United Nations Population Division (2007) World Abortion Policies 2007, Available at http://www.un.org/esa/population/publications/2007_Abortion_Policies_Chart/2007_WallChart.pdf, accessed 13 October 2010.

US Department of State (2010) 2010 Country Reports on Human Rights Practices: Burundi, available at http://www.state.gov/g/drl/rls/hrrpt/2010, accessed 5 March 2012.

World Bank (2010) Country Policy and Institutional Assessment – Burundi, online data, Available at http://web.worldbank.org/WBSITE/EXTERNAL/TOPICS/EXTGENDER/EXTANATOOLS/EXTSTATINDDATA/EXTGENDERSTATS/0,,menuPK:3237391~pagePK:64168427~piPK:64168435~theSitePK:3237336,00.html, accessed 22 October 2010.

World Bank (n.d.) Summary Gender Profile: Burundi, available at http://siteresources.worldbank.org/EXTAFRREGTOPGENDER/Resources/burundi.pdf, accessed 22 October 2010.

World Bank (n.d.) Online data: Burundi, available at http://data.worldbank.org/country/burundi, accessed at 20 November 2010.

World Economic Forum (2011) The Global Gender Gap Report 2011, available at http://www3.weforum.org/docs/WEF_GenderGap_Report_2011.pdf, accessed 2 March 2012.

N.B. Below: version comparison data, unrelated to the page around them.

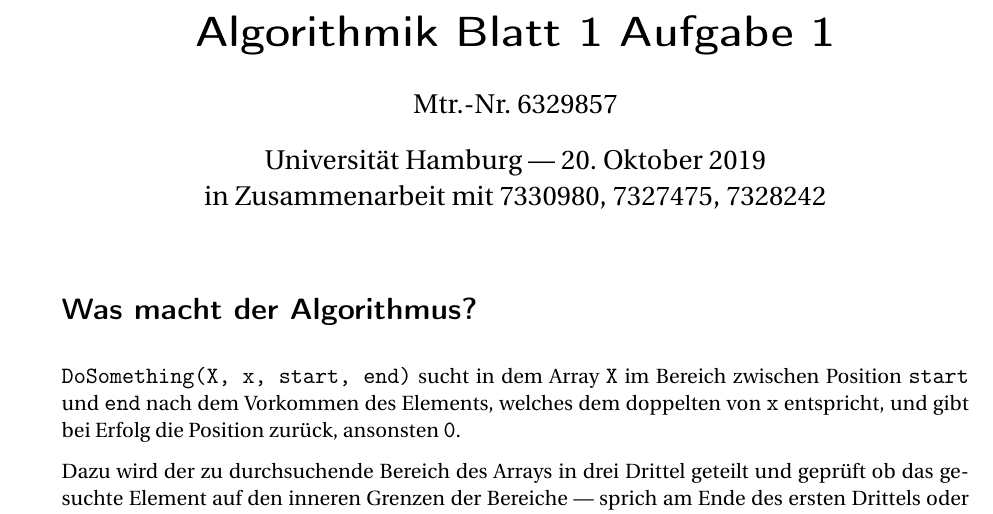
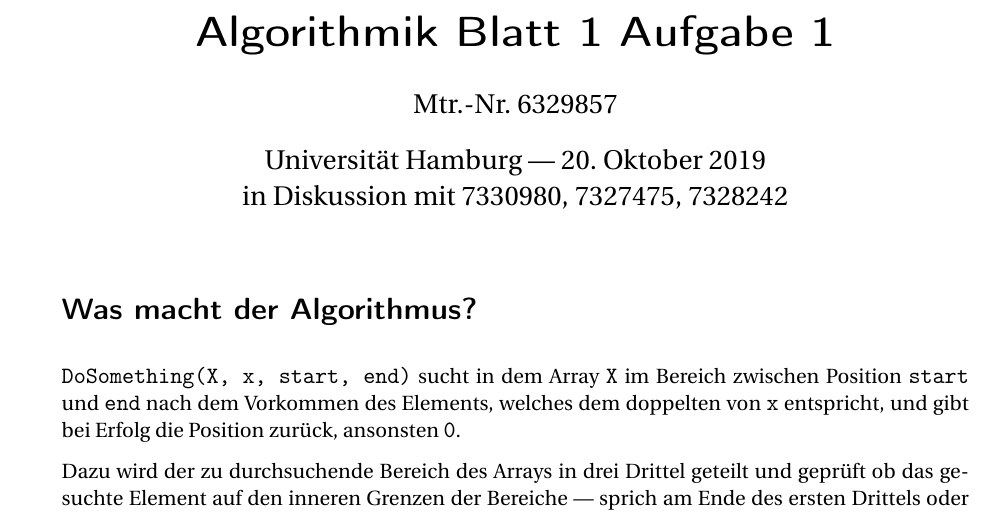
Before and after one commit to laszlokorte/informatik-master, a LaTeX document (algorithmik/übungen/week1/ue1-a.tex): part of page 1 of 4, cut so that both start at the same text. Compiled offline with pdfLaTeX.

Commit message:
Zusammenarbeit -> Diskussion

```diff
--- a/algorithmik/übungen/week1/ue1-a.tex
+++ b/algorithmik/übungen/week1/ue1-a.tex
@@ -6,7 +6,7 @@
 
 \author{Mtr.-Nr. 6329857}
 
-\date{Universität Hamburg --- \today \\ in Zusammenarbeit mit 7330980, 7327475, 7328242}
+\date{Universität Hamburg --- \today \\ in Diskussion mit 7330980, 7327475, 7328242}
 
 \begin{document}
 
```
Also changed, not shown: algorithmik/übungen/week1/ue1-b.tex (+1 -1 lines), algorithmik/übungen/week1/ue1-a.pdf, algorithmik/übungen/week1/ue1-b.pdf.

Data
Discrim. Fam. Code Rank 2012: 
93
Discrim. Fam. Code Value 2012: 
0.5997
Legal Age of Marriage: 
1
Early Marriage: 
0.070528
Parental Authority: 
0.5
Inheritance: 
1
Data
Rest. Phys. Integrity Rank 2012: 
63
Rest. Phys. Integrity Value 2012: 
0.4105
Violence Against Women (laws): 
0.5
Female Genital Mutilation: 
0
Reproductive Integrity: 
0.29
Data
Son Bias Rank 2012: 
35
Son Bias Value 2012: 
0.456938
Missing Women: 
0
Fertility Preferences: 
0.480014
Data
Rest. Resources & Ent. Rank 2012: 
106
Rest. Resources & Ent. Value 2012: 
0.6633
Access To Land: 
1
Access To Property Other Than Land: 
1
Access To Bank Loans And Credit: 
0
Data
Rest. Civil Liberties Rank 2012: 
40
Rest. Civil Liberties Value 2012: 
0.4477
Access To Public Space: 
0.5
Political Participation: 
0.349315
Political Quotas: 
0.5